* [Task statement] Without the pictures, can you quote each line below exactly?

* [Materials provided]
....
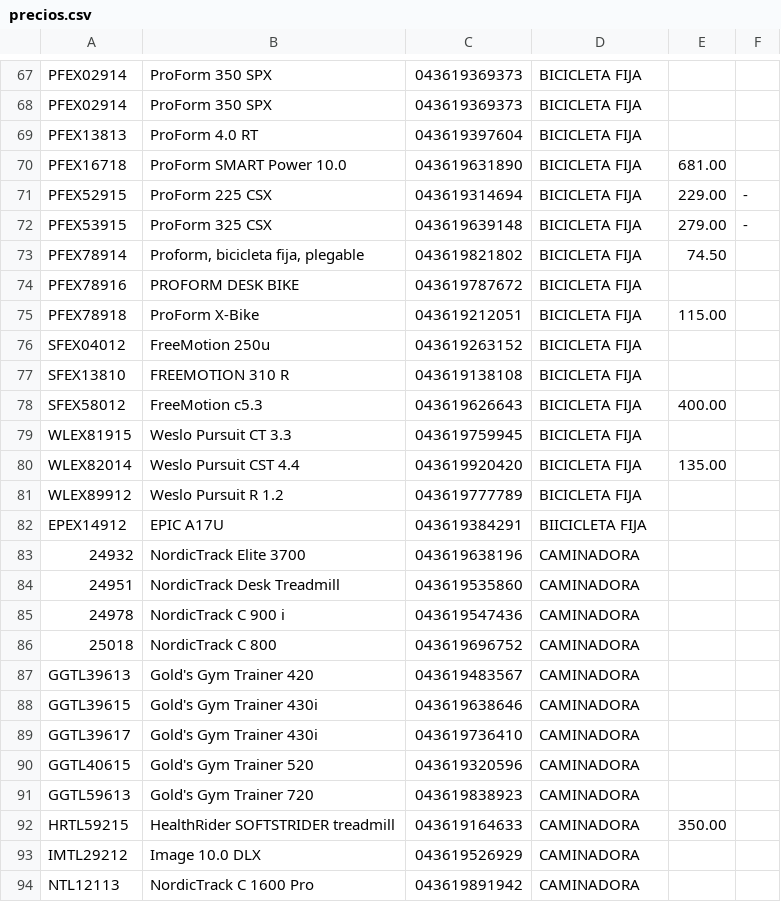
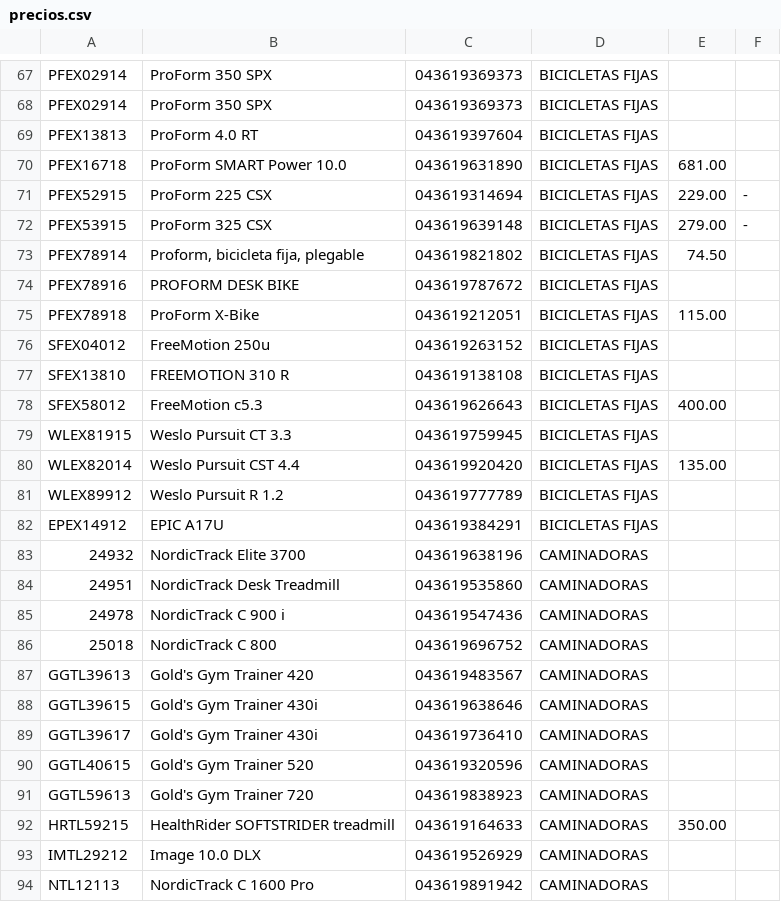
Before and after one commit to gcastellan0s/mirariapp, a CSV file: temp/tecnoservicio/precios.csv, drawn as a sheet; only a part is shown, gaps mark what is left out; the diff covers the shown part only; the diff names each change by its address in the sheet, - before the commit and + after, or states it on an @@ line.

```diff
--- a/temp/tecnoservicio/precios.csv
+++ b/temp/tecnoservicio/precios.csv
-D67:D81: BICICLETA FIJA
+D67:D81: BICICLETAS FIJAS
-D82: BIICICLETA FIJA
+D82: BICICLETAS FIJAS
-D83:D94: CAMINADORA
+D83:D94: CAMINADORAS
```
Also changed, not shown: 162 edited cells elsewhere in this file.
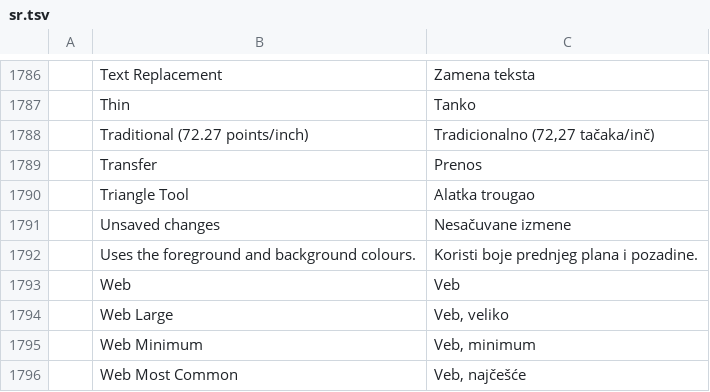
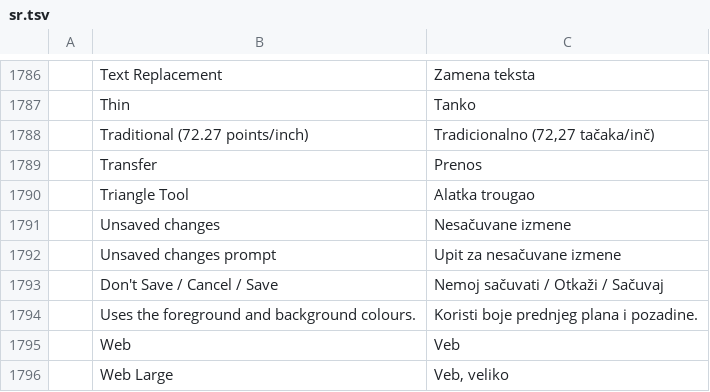
Before and after one commit to SonaliHar/photocraft, a TSV file: crates/ui-egui/src/i18n/sr.tsv, drawn as a sheet; only a part is shown, gaps mark what is left out; the shorter side is filled out with more unchanged rows.

```diff
--- a/crates/ui-egui/src/i18n/sr.tsv
+++ b/crates/ui-egui/src/i18n/sr.tsv
@@ -1791,2 +1791,4 @@
 	Unsaved changes	Nesačuvane izmene
+	Unsaved changes prompt	Upit za nesačuvane izmene
+	Don't Save / Cancel / Save	Nemoj sačuvati / Otkaži / Sačuvaj
 	Uses the foreground and background colours.	Koristi boje prednjeg plana i pozadine.
```
Also changed, not shown: crates/ui-egui/src/i18n/hu.tsv, crates/ui-egui/src/i18n/tr.tsv, 2 other files.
....
* [Answer for this exercise]
Before and after one commit to gcastellan0s/mirariapp, a CSV file: temp/tecnoservicio/precios.csv, drawn as a sheet; only a part is shown, gaps mark what is left out; the diff covers the shown part only; the diff names each change by its address in the sheet, - before the commit and + after, or states it on an @@ line.

```diff
--- a/temp/tecnoservicio/precios.csv
+++ b/temp/tecnoservicio/precios.csv
-D67:D81: BICICLETA FIJA
+D67:D81: BICICLETAS FIJAS
-D82: BIICICLETA FIJA
+D82: BICICLETAS FIJAS
-D83:D94: CAMINADORA
+D83:D94: CAMINADORAS
```
Also changed, not shown: 162 edited cells elsewhere in this file.
Before and after one commit to SonaliHar/photocraft, a TSV file: crates/ui-egui/src/i18n/sr.tsv, drawn as a sheet; only a part is shown, gaps mark what is left out; the shorter side is filled out with more unchanged rows.

```diff
--- a/crates/ui-egui/src/i18n/sr.tsv
+++ b/crates/ui-egui/src/i18n/sr.tsv
@@ -1791,2 +1791,4 @@
 	Unsaved changes	Nesačuvane izmene
+	Unsaved changes prompt	Upit za nesačuvane izmene
+	Don't Save / Cancel / Save	Nemoj sačuvati / Otkaži / Sačuvaj
 	Uses the foreground and background colours.	Koristi boje prednjeg plana i pozadine.
```
Also changed, not shown: crates/ui-egui/src/i18n/hu.tsv, crates/ui-egui/src/i18n/tr.tsv, 2 other files.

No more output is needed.